I’ve done enough of these and received enough feedback that I have a pretty good idea of how you all are going to react to certain coaches I preview. It seems like most of the readership shares my scarred-approach of, “OMG, WHAT’S HIS RECORD AGAINST WINNING TEAMS AND RANKED TEAMS [checks] GAAAAAAAAAH, WHYYYYYYYY” and trust me, I’m right there with you. But given the shallow pool that Missouri gets to swim in, I’m starting to warm up to a lot of these names, despite my loftier aspirations for their records. I will admit when I’m wrong, and I think my knee-jerk reaction to Jeff Monken was wrong because...well, let’s just take a look, shall we?

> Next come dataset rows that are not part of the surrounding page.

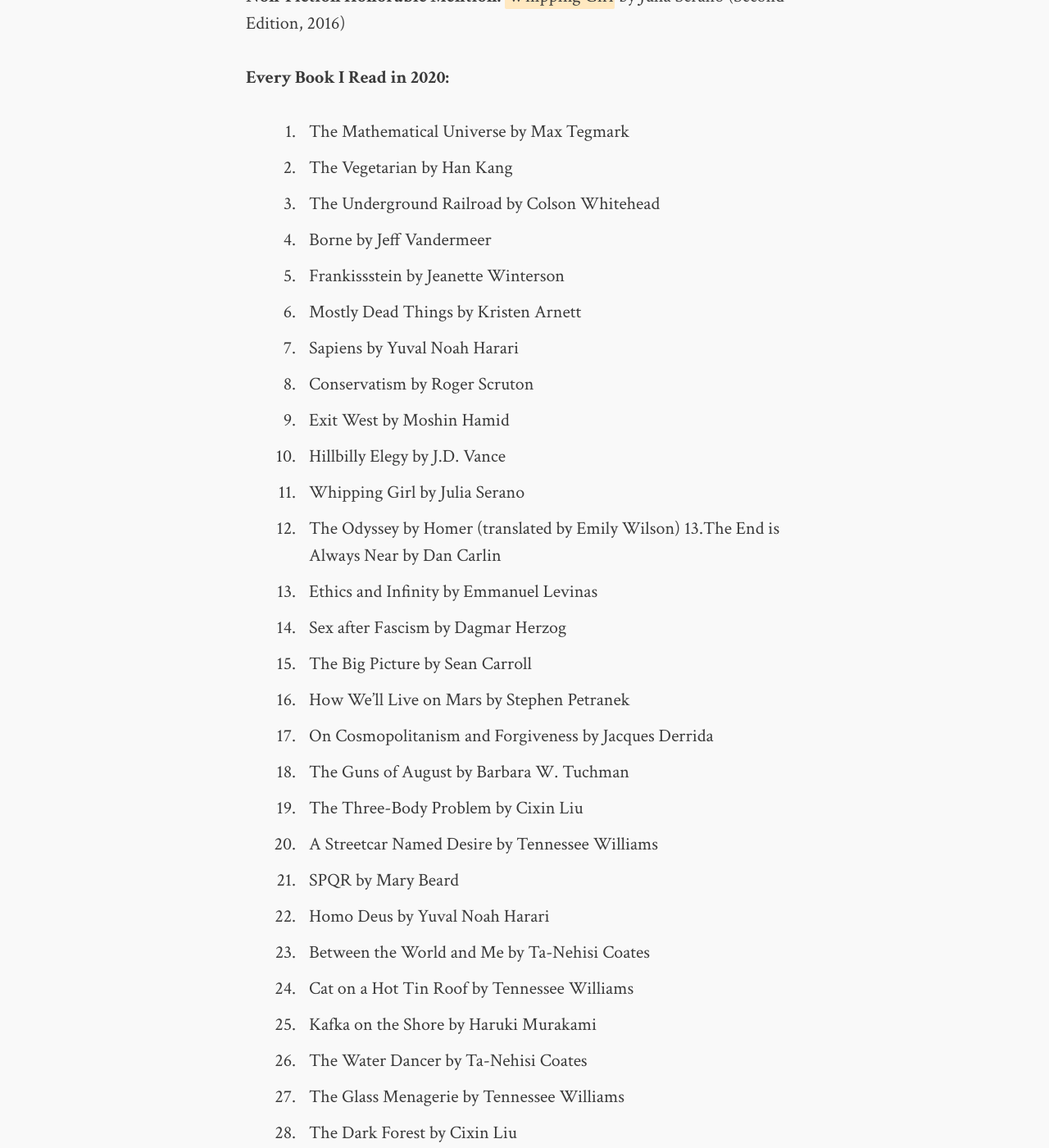
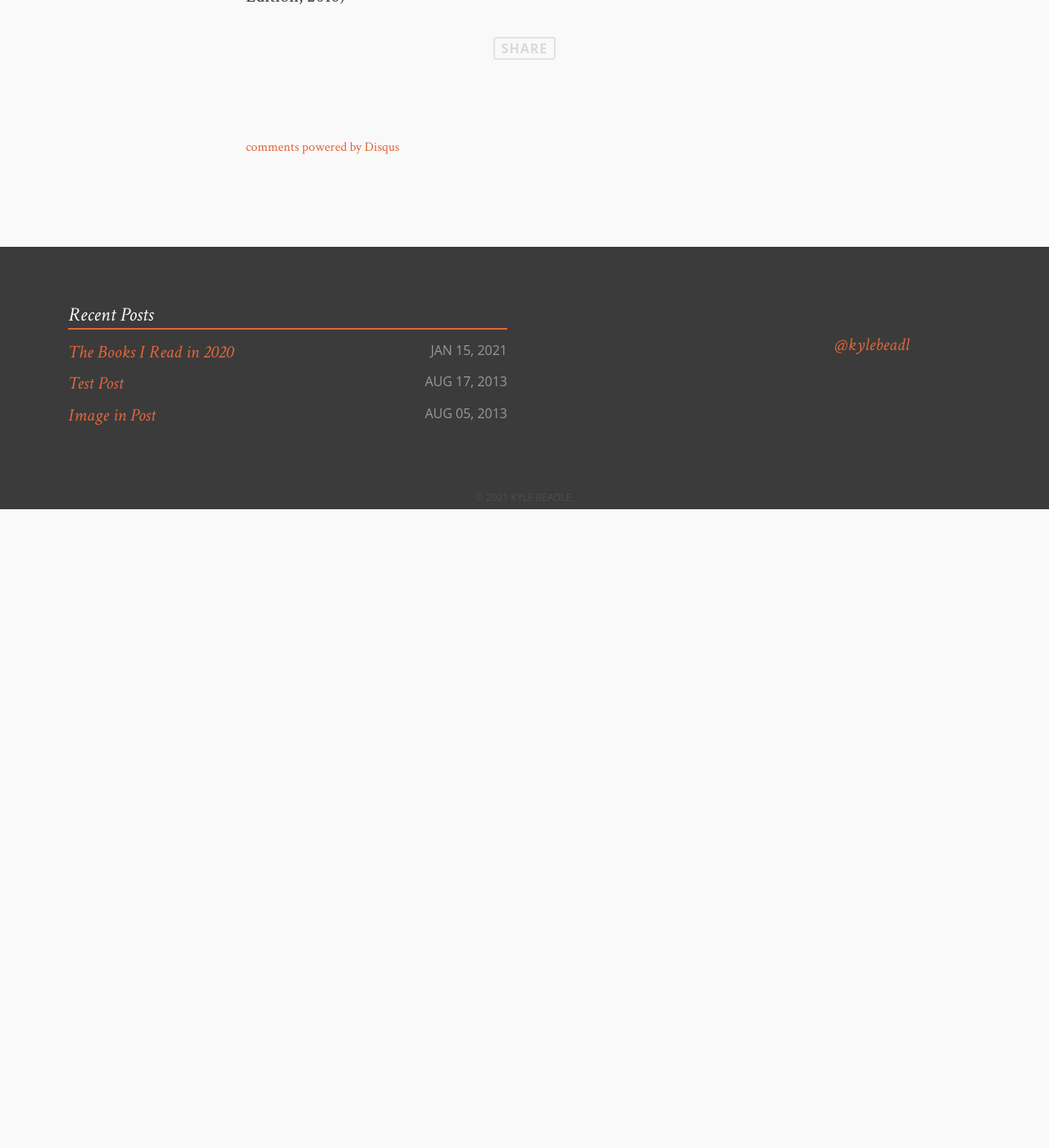
Before and after one commit to kbeadl/blog, a Jekyll site: the page built from _posts/2021-01-15-books.md, in a window 1280 px wide and 1400 px high, scrolled down 2536 px. Shown: the whole window at 82% size. Built offline with Jekyll 4.4.1, drawn with Linux system fonts in a browser that asks for light colours; comment, search, counter and statistics services are not loaded; after the commit the page ends 3157 px from its top, so only the background shows below that; some of the changed text lies outside the part shown.

Commit message:
Update 2021-01-15-books.md

```diff
--- a/_posts/2021-01-15-books.md
+++ b/_posts/2021-01-15-books.md
@@ -17,7 +17,6 @@ an exercise in restraint to kick off my year of intention.
 
 After each top five list, I  listed a few honorable mentions
 which would have made it onto longer lists and deserve to be read just as much as the top five.
-A chronological list of every book I read in 2020 sits at the bottom of this article.
 
 #### Top 5 Nonfiction
 
@@ -59,54 +58,3 @@ A chronological list of every book I read in 2020 sits at the bottom of this art
   My only complaint—I wish it were longer.
 
 **Non-Fiction Honorable Mention:** *Whipping Girl* by Julia Serano (Second Edition, 2016)
-
-**Every Book I Read in 2020:**
-
-1. The Mathematical Universe by Max Tegmark
-2. The Vegetarian by Han Kang
-3. The Underground Railroad by Colson Whitehead
-4. Borne by Jeff Vandermeer
-5. Frankissstein by Jeanette Winterson
-6. Mostly Dead Things by Kristen Arnett
-7. Sapiens by Yuval Noah Harari
-8. Conservatism by Roger Scruton
-9. Exit West by Moshin Hamid
-10. Hillbilly Elegy by J.D. Vance
-11. Whipping Girl by Julia Serano
-12. The Odyssey by Homer (translated by Emily Wilson)
-13.The End is Always Near by Dan Carlin
-14. Ethics and Infinity by Emmanuel Levinas
-15. Sex after Fascism by Dagmar Herzog
-16. The Big Picture by Sean Carroll
-17. How We’ll Live on Mars by Stephen Petranek
-18. On Cosmopolitanism and Forgiveness by Jacques Derrida
-19. The Guns of August by Barbara W. Tuchman
-20. The Three-Body Problem by Cixin Liu
-21. A Streetcar Named Desire by Tennessee Williams
-22. SPQR by Mary Beard
-23. Homo Deus by Yuval Noah Harari
-24. Between the World and Me by Ta-Nehisi Coates
-25. Cat on a Hot Tin Roof by Tennessee Williams
-26. Kafka on the Shore by Haruki Murakami
-27. The Water Dancer by Ta-Nehisi Coates
-28. The Glass Menagerie by Tennessee Williams
-29. The Dark Forest by Cixin Liu
-30. Why I'm No Longer Talking to White People About Race by Reni Eddo-Lodge
-31. A Burning by Megha Majumdar
-32. The Alchemist by Paulo Coelho
-33. Aurora by Kim Stanley Robinson
-34. Swimming in the Dark by Tomasz Jedrowski
-35. Death's End by Cixin Liu
-36. The Hardest Job in the World by John Dickerson
-37. The Picture of Dorian Gray by Oscar Wilde
-38. Pacific by Simon Winchester
-39. South and West by Joan Didion
-40. Luster by Raven Leilani
-41. The Tragedy of Liberation by Frank Dikötter
-42. Life 3.0 by Max Tegmark
-43. Twilight of Democracy by Anne Applebaum
-44. The Cultural Revolution by Frank Dikötter
-45. The Perfect Weapon by David E. Sanger
-46. The Haunting of Hill House by Shirley Jackson
-47. The Malaise of Modernity by Charles Taylor
-48. The Shortest History of Germany by James Hawes
```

If there’s an elite option team out there in college football history, chances are Monken has had a place on the staff. From the Flying Hawaiians of the 80s to the D-II days of Buffalo through the options master himself Paul Johnson, and finally Georgia Southern and Army, Monken has utilized the option effectively at every stop. Much like Willie Fritz (or, really, any coach who weaponizes option football), he specializes in going to the most over-matched, cash-strapped underdog teams out there and terrorizing heftier programs with a simple attack that numbs you like Novocaine. Because of his propensity to work with bad teams, you’re going to see a lot of...unfriendly...numbers in the chart above. Stay calm, the most important numbers for any underdog coach is the win/loss column. But let’s still break down my categories, for posterity’s sake.
Monken played wide receiver at Milliken, devoted himself to the option as he worked his way through the ranks as offensive line coach, running backs coach, and special teams coordinator. And do they work? Absolutely: even while bringing in the equivalent of walk-ons and FCS talent, his offenses at Army are excellent at three things: running the ball, converting third downs, and milking the clock. It is worth pointing out that I highly doubt he would bring the triple option to Missouri, as it is a high-floor/low-ceiling approach that hamstrings your recruiting. However, I do think he would keep option elements to whatever he runs, and as a game planner and tactician, he’s shown to be more than adept.
Terrible, but there’s more to the story than that. Georgia Southern was FCS during his tenure, and Army has to deal with admissions standards of grades, height/weight ratios, and the service to the military that you must complete afterwards. There aren’t many (any?) NFL talents going to West Point, but they’re not really needed. Recruiting at the service academies is super weird; underclassmen tend to get packed into prep academies where they’re still being recruited by Army/Navy/Air Force, so even if you gave a verbal and signed LOI, if you’re not in the actual academy you can still be lured away, no penalty. So these three academies are always sniping the others’ players, making the focus for recruiting two-fold; preserve your youngsters and restock every year. Because of that, they recruit to fit, finding option/veer quarterbacks, blocking wide receivers, and super small/fast running backs that most schools don’t want. Offensive linemen tend to be light and mobile, d-linemen are equally swift and not heavy, and linebackers/safeties/corners are always recruited for speed and smarts. All of those qualities for those positions mean they rank super low (or not at all) at Rivals/247. So, no matter how good Army thinks its new crop is, it’s going to look poor from a national standpoint. I do believe Monken understands football and knows what kind of kids it would take to succeed certain levels, but just looking at his recruiting rankings at Army is going to make it seem like he doesn’t know what he’s doing.
Another trick area. SP+ values recruiting, the conference quality, and returning starters. Army recruits poorly, has no conference mates to bolster its status, and typically only starts upperclassmen who then graduate in one-two years. So their rankings will always be poor, no matter how good they are. Again, that’s why I said in the beginning its better, in this case, to view wins/losses and to whom those wins and losses are attributed to. You ready? LOOK AT THIS:
I read how much you all hate records against winning teams and ranked teams. I read how you think none of the candidates I’ve previewed have proven anything against anyone. Well...Monken has. Unlike Norvell, Fritz, Kiffin, McElwain, etc., he has a winning record against ranked teams. And, similarly, he is 4 games up on teams with winning records. At Army. Running the option. His record against SP+ might not be much (I know that’s where you all will groan), but Army is typically hired to take a pounding from the elites, and as we’ve seen, they can hold their own against Oklahoma and Michigan. And remember, Monken was the guy who beat Florida without completing a pass.
Maybe I have Stockholm Syndrome. Maybe this coaching search has broken me. Maybe the lack of sleep is catching up. But...I like Monken. Not my #1, but if he’s in the final three, I’m happy. Granted, I want to know what offense he’ll run and what his recruiting plan is first but...yup, I’m good with him. And there’s nothing you can say to make me change my mind :)